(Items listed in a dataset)
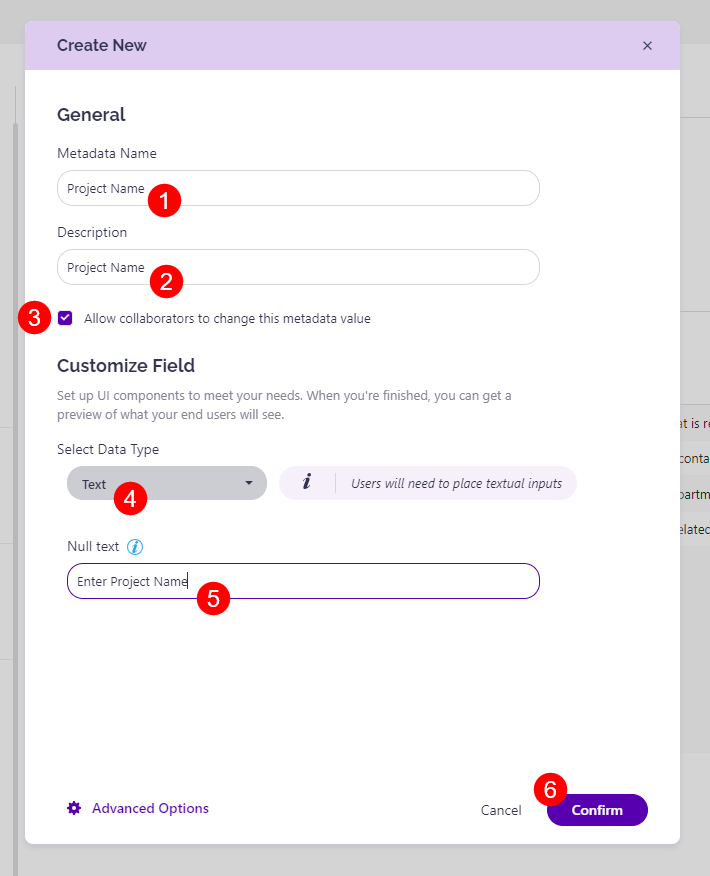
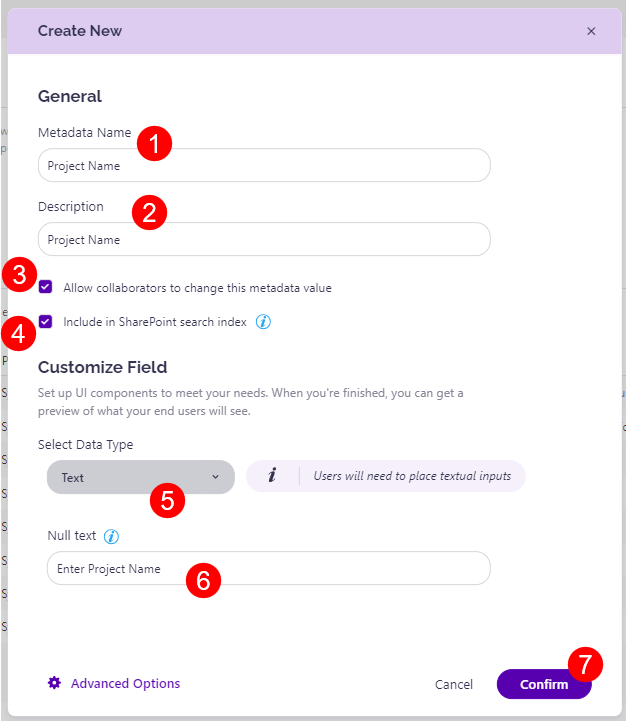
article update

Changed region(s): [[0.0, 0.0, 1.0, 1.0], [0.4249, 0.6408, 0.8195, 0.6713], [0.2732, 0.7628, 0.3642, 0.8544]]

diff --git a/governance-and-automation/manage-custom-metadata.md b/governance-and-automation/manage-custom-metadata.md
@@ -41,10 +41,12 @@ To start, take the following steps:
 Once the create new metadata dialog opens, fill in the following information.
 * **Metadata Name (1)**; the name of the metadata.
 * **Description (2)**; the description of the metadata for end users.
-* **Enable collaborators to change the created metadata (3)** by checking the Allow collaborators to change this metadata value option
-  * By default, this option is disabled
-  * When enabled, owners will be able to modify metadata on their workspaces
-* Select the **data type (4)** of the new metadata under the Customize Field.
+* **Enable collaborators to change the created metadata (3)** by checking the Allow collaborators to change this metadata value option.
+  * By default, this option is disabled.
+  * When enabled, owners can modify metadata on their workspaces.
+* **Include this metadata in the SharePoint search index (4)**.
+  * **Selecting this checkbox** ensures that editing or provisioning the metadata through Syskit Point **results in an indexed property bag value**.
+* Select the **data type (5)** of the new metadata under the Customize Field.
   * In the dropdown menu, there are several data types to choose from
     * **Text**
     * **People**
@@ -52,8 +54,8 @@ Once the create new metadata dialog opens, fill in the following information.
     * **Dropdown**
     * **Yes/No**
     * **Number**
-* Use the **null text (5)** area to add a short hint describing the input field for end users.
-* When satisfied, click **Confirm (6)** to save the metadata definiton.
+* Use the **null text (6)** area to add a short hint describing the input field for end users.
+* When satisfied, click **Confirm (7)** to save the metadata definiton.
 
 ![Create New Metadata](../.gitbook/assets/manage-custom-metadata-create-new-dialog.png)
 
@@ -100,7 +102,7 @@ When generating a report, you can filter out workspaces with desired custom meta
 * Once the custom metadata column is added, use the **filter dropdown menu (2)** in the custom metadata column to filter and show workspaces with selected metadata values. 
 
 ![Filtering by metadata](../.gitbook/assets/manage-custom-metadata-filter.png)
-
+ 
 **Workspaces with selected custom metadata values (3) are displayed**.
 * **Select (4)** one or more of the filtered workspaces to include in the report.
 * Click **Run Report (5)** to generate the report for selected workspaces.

[Problem requirements]
Starting at the line that contains "in the report.", write out every line to the end of the entries, exactly as given.

[Response below]
 * **Select (4)** one or more of the filtered workspaces to include in the report.
 * Click **Run Report (5)** to generate the report for selected workspaces.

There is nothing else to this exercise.